What Is a Health Savings Account?
Congress created HSA’s in the Medicare Prescription Drug, Improvement, and Modernization Act of 2003. Title XII of the bill, entitled “Tax Incentives for Health and Retirement Security,” adds a new § 223 to the Internal Revenue Code (IRC), codified at 26 U.S.C. § 223. It allows “eligible individuals” to deduct contributions to an HSA, with an annual limit of $2,250 for a health insurance plan with single coverage, or $4,500 for a family plan. Additional contributions are allowed for people who are 55 years old or older.
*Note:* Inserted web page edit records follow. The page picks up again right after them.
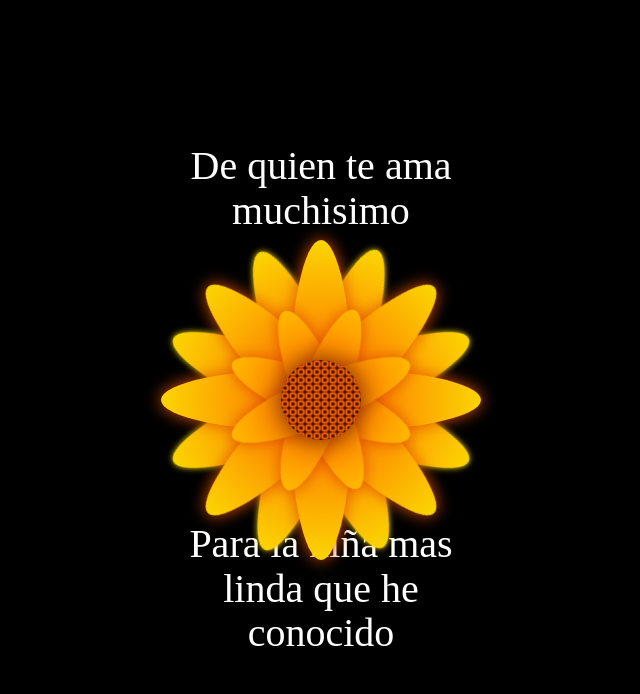
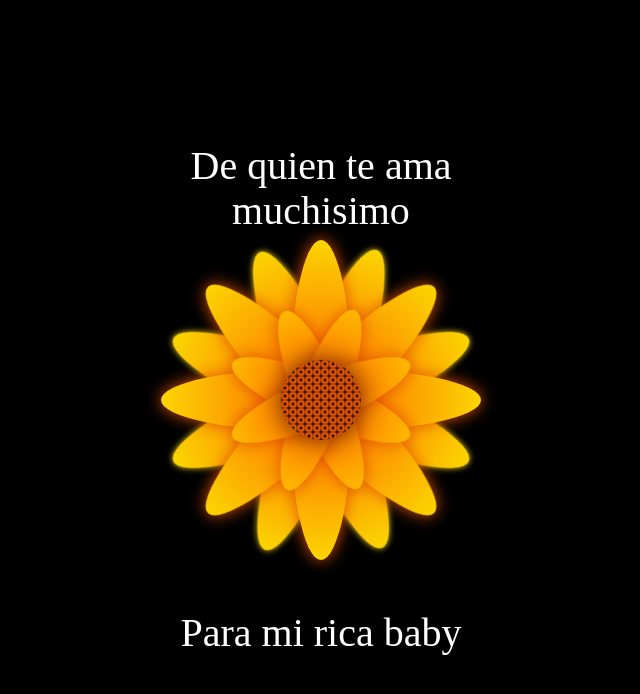
Before and after one commit to alvaro3195/flores_paramibbcita, a plain HTML site: page docs/index.html in a window 1280 px wide. Shown: the whole page, without its empty margins (319-959 px from the left). Drawn offline with Linux system fonts and the light colour scheme.

Commit message:
index.html

```diff
--- a/docs/index.html
+++ b/docs/index.html
@@ -37,7 +37,7 @@
     </div>
     <div class="Petal3 p4">
     </div>
-    <div class="text-below">Para la niña mas linda que he conocido </div>
+    <div class="text-below">Para mi rica baby</div>
   </div>
 </body>
 </html>
```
In order to be an “eligible individual,” they must be covered by an HDHP.
What Is a High-Deductible Health Plan?
Section 223(c)(2) of the IRC defines an HDHP as a health insurance plan with an annual deductible of at least $1,000 for a single individual, or $2,000 for a family; and an annual sum of the deductible and out-of-pocket expenses of no more than $5,000 for an individual or $10,000 for a family.
The statute creates a “safe harbor” for plans that do not have a high deductible for “preventive care,” as that term is defined by the Social Security Act (SSA). This means that a person can qualify for the HSA deduction when their insurance provides low-deductible coverage for preventive care, but high-deductible coverage for all other services.
What Is Preventive Care?
The IRC uses the definition provided by § 1861(ddd) of the SSA (codified at 42 U.S.C. § 1395x), which includes:
– An initial medical examination, as described in § 1861(ww)(1);
– Most of the services described in § 1861(ww)(2), including vaccinations, mammograms and other cancer screening, diabetes screening and self-management training, glaucoma screening, cardiovascular blood testing, and abdominal ultrasounds; and
– “Personalized prevention plan services,” defined in § 1861(hhh)(1).
The IRS added more to the list of services considered “preventive care” in Notice 2004-24, including:
– Prenatal care;
– Programs that help people quit smoking;
– Screening for infectious diseases, including hepatitis, tuberculosis, and HIV;
– Screening for mental health conditions and substance abuse;
– Screening for pediatric conditions, including scoliosis; and
– Screening for various musculoskeletal, metabolic, obstetric, hearing, and vision conditions.
What Are the New Rules?
The new IRS notice adds fourteen treatments, devices, and medications to the list of preventive care services. This impacts people diagnosed with diabetes, coronary artery disease or congestive heart failure, heart disease, hypertension, asthma, liver disease and/or bleeding disease, and depression. Newly-covered services include ACE inhibitors, blood pressure monitors, glucometers, statins, and selective serotonin reuptake inhibitors (SSRIs).
If you have questions about taxes in California, the Enterprise Consultants Group’s team of experienced tax advisors can help you understand your rights and options. Please contact us today online or at (800) 575-9284 to discuss your case.